Sign-writing does not take long, says Cabano. “If a butcher wants a complete wrap it will take a couple of days. If he is just having some graphics and sign-writing, normally it is a couple of hours.” Some companies will even come to you to 
do the work, although for complete 
wrapping the van will need to be taken to the workshop.

Cabano warns that some traditional sign-writing companies don’t have the skills to carry out complete vehicle wrapping, which is a relatively new concept. “There are a lot of people out there who claim to be able to do it when in fact they can’t,” he says. “Butchers should go to a reputable wrapping company and have a look on their website first to check that they do lots of wraps and know what they are doing.”

Insuring your van

Insuring a commercial van is more complicated then insuring a personal vehicle, especially if it is refrigerated. “There are only a select few insurers who will insure refrigerated vehicles, because of the potential costs of damage,” explains Julie Carter, of specialist insurance broker Adrian Flux. The number of deliveries you do and your mileage will could also limit the market, she adds.

For this reason, Carter recommends that butchers looking for insurance should get on the phone, rather then relying on quotes found over the internet. “Sometimes, when you get a quote on the internet, there are certain areas where you will not be covered. With any internet quote we recommend you get it validated and confirmed that you 
are covered,” she says.

Carter says there are several ways to cut down the costs of insurance, such as keeping the vehicle in a secure unit, ensuring it has security devices fitted and getting it sign-written. The drivers on your policy can also affect costs. “The insurance will be rated on the highest-rated driver, so if you have a youngster on there, or someone with lots of convictions, it would be rated on them,” explains Carter.

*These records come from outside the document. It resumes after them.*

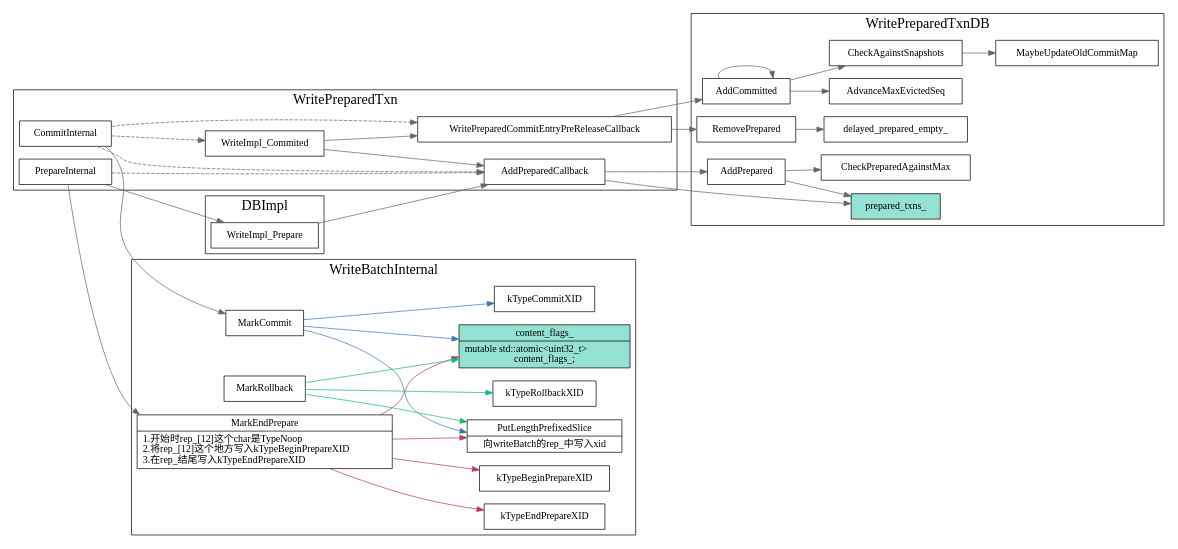
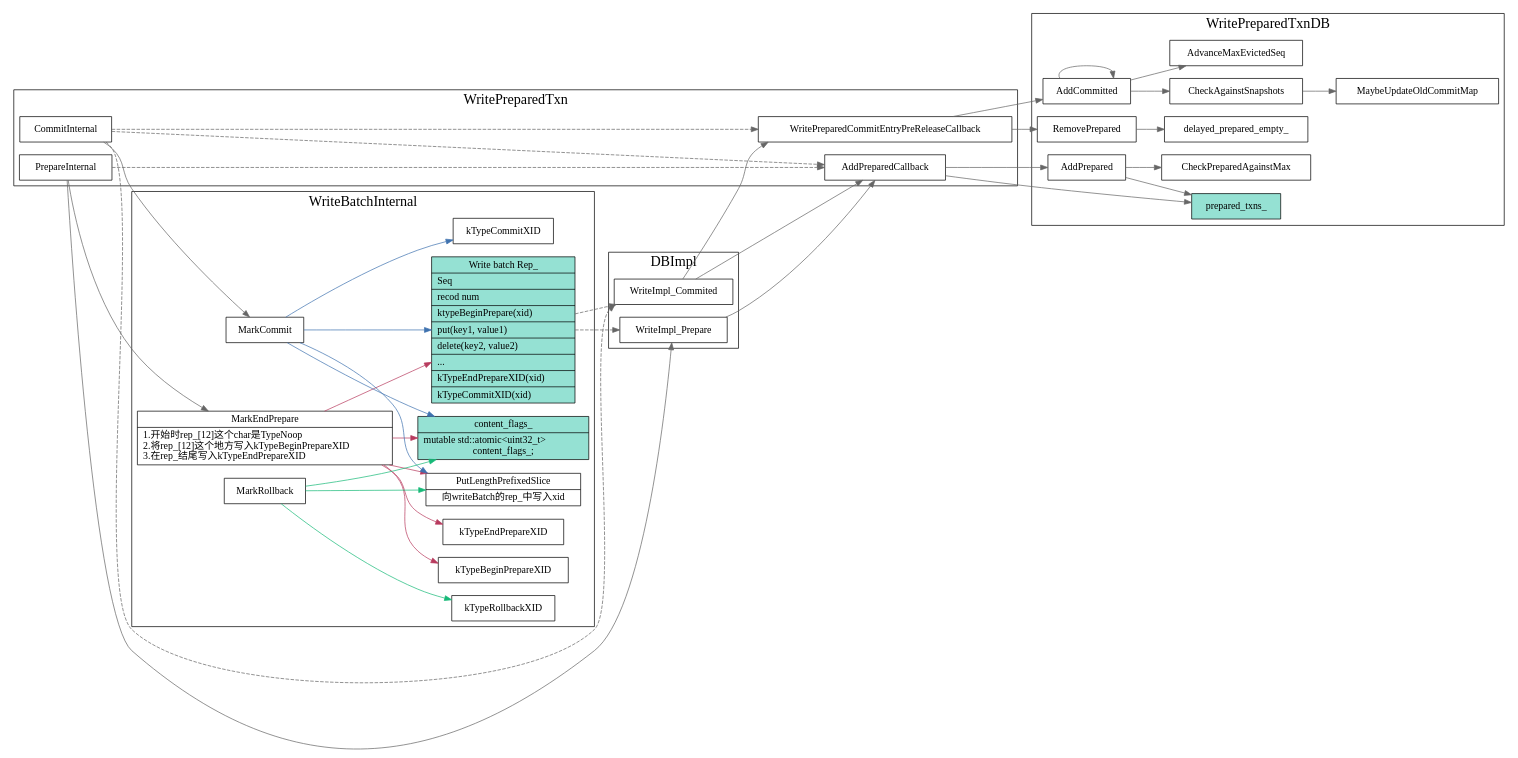
The diagram in src/rocksdb/two-phase-commit-write-preparedtxn.dot (xieyu/blog), drawn with Graphviz before and after one commit. The commit also changed 7 other files, not shown here.

```diff
--- a/src/rocksdb/two-phase-commit-write-preparedtxn.dot
+++ b/src/rocksdb/two-phase-commit-write-preparedtxn.dot
@@ -1,120 +1,145 @@
 digraph write_prepared_txn {
   node[shape=box];
   edge[color=gray40];
   newrank=true;
   rankdir=LR;
 
   subgraph cluster_DBImpl {
     graph[label="DBImpl";fontsize=20;];
     WriteImpl_Prepare;
+    WriteImpl_Commited;
   }
+
+  WAL_REP -> {
+    WriteImpl_Commited;
+    WriteImpl_Prepare;
+  }[style=dashed];
 
   subgraph cluster_WriteBatchInternal {
     graph[label="WriteBatchInternal";fontsize=20;];
     MarkEndPrepare[
       shape="record"
       label="{{
         MarkEndPrepare|
         1.开始时rep_[12]这个char是TypeNoop\l
         2.将rep_[12]这个地方写入kTypeBeginPrepareXID\l
         3.在rep_结尾写入kTypeEndPrepareXID\l
       }}"
     ];
     MarkEndPrepare -> {
       kTypeBeginPrepareXID;
       kTypeEndPrepareXID;
       PutLengthPrefixedSlice;
       content_flags_;
+      WAL_REP;
     }[color="#b83b5e"];
 
     MarkCommit -> {
       kTypeCommitXID;
       PutLengthPrefixedSlice;
       content_flags_;
+      WAL_REP;
     }[color="#3f72af"];
 
     MarkRollback -> {
       kTypeRollbackXID;
       PutLengthPrefixedSlice;
       content_flags_;
     }[color="#17b978"];
 
     content_flags_[
       shape="record";
       fillcolor="#95e1d3"
       style=filled;
       label="{{
         content_flags_|
           mutable std::atomic\<uint32_t\>\l content_flags_;
       }}"
     ];
     PutLengthPrefixedSlice[
       shape="record"
       label="{{
         PutLengthPrefixedSlice|
         向writeBatch的rep_中写入xid
       }}"
+    ];
+
+    WAL_REP[
+      shape="record";
+      fillcolor="#95e1d3"
+      style=filled;
+      label="{{
+        Write batch Rep_|
+          Seq\l|
+          recod num \l|
+          ktypeBeginPrepare(xid)\l|
+          put(key1, value1)\l|
+          delete(key2, value2)\l|
+          ...\l|
+          kTypeEndPrepareXID(xid)\l|
+          <commit> kTypeCommitXID(xid)\l
+      }}";
     ];
   }
   subgraph cluster_WritePreparedTxnDB {
     graph[label="WritePreparedTxnDB";fontsize=20;];
     AddPrepared -> {
       prepared_txns_;
       CheckPreparedAgainstMax;
     }
     prepared_txns_[
       shape="record";
       fillcolor="#95e1d3"
       style=filled;
       label="{{
         prepared_txns_
       }}"
     ];
 
 
     AddCommitted -> {
       CheckAgainstSnapshots;
       AddCommitted;
       AdvanceMaxEvictedSeq;
     }
     RemovePrepared -> {
       delayed_prepared_empty_;
     }
 
     CheckAgainstSnapshots -> {
       MaybeUpdateOldCommitMap;
     }
   }
   subgraph cluster_WritePreparedTxn {
     graph[label="WritePreparedTxn";fontsize=20;];
     PrepareInternal -> {
       MarkEndPrepare;
       WriteImpl_Prepare;
     }
     PrepareInternal -> AddPreparedCallback[style=dashed];
     WriteImpl_Prepare -> AddPreparedCallback;
     AddPreparedCallback -> {
       AddPrepared;
       prepared_txns_;
     }
 
 
     CommitInternal -> {
       MarkCommit;
     }
     CommitInternal -> {
       WritePreparedCommitEntryPreReleaseCallback;
       AddPreparedCallback;
       WriteImpl_Commited;
     }[style=dashed];
 
     WriteImpl_Commited -> {
       WritePreparedCommitEntryPreReleaseCallback;
       AddPreparedCallback;
     }
     WritePreparedCommitEntryPreReleaseCallback -> {
       AddCommitted;
       RemovePrepared;
     }
   }
 }
```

If you need more than one person to drive the vehicle, you can often get a multiple driver policy.

Your van insurance will not cover any tools or materials in your van, so make sure you take them out overnight and do not leave the van unattended and unlocked. You might want to consider taking out goods-in-transit insurance to cover meat against loss or damage when it is in the vehicle. “You would need to take out a separate policy for this,” says Carter. “It could also be that if you have a shop policy, it will cover the meat while it is in transit, or you might be able to get a bolt-on.”

Vehicle tracking

If you do a lot of deliveries, or have more than one van, you should think about getting GPS vehicle tracking systems fitted to your vehicles. Tracking systems have a number of benefits, the most important of which is that you know where your vehicles are at all times. This means you can ensure your driver is working efficiently and monitor delivery progress, so you can tell your customers exactly when they should expect their produce. It it also easier to find your vehicle if it breaks down, or is stolen.

UK vehicle tracking supplier Remote Asset Management says that businesses can expect a “remarkable immediate and permanent change” in driver behaviour once vehicles are fitted with tracking systems. “Knowing precisely where your drivers are and where they have been helps with many aspects of your day to day operation, improving efficiency and reducing wasted time.”

Fuel-saving tyres

Vans are becoming increasingly fuel efficient but with fuel costs rising, deliveries can still be a burden on your budget. One way to reduce fuel costs is to choose energy-efficient tyres. Most of the main tyre companies now produce energy-efficient models and, according to The Campaign for Better Tyres, a group dedicated to raising awareness about the impact of tyres on fuel efficiency, the best performing tyres on the market can reduce fuel consumption by 10%.

“Energy-efficient tyres produce less friction as they roll along a road, which 
reduces fuel consumption,” explains Layla Redway-Harris, campaign officer at the Campaign for Better Tyres. “By choosing energy-efficient tyres next time you buy tyres, you can significantly 
reduce your fuel bill.” Harris adds that, from 2012, it will be easier to buy energy-efficient tyres because new legislation will require all tyres to be labelled at point of sale with information on their 
fuel efficiency.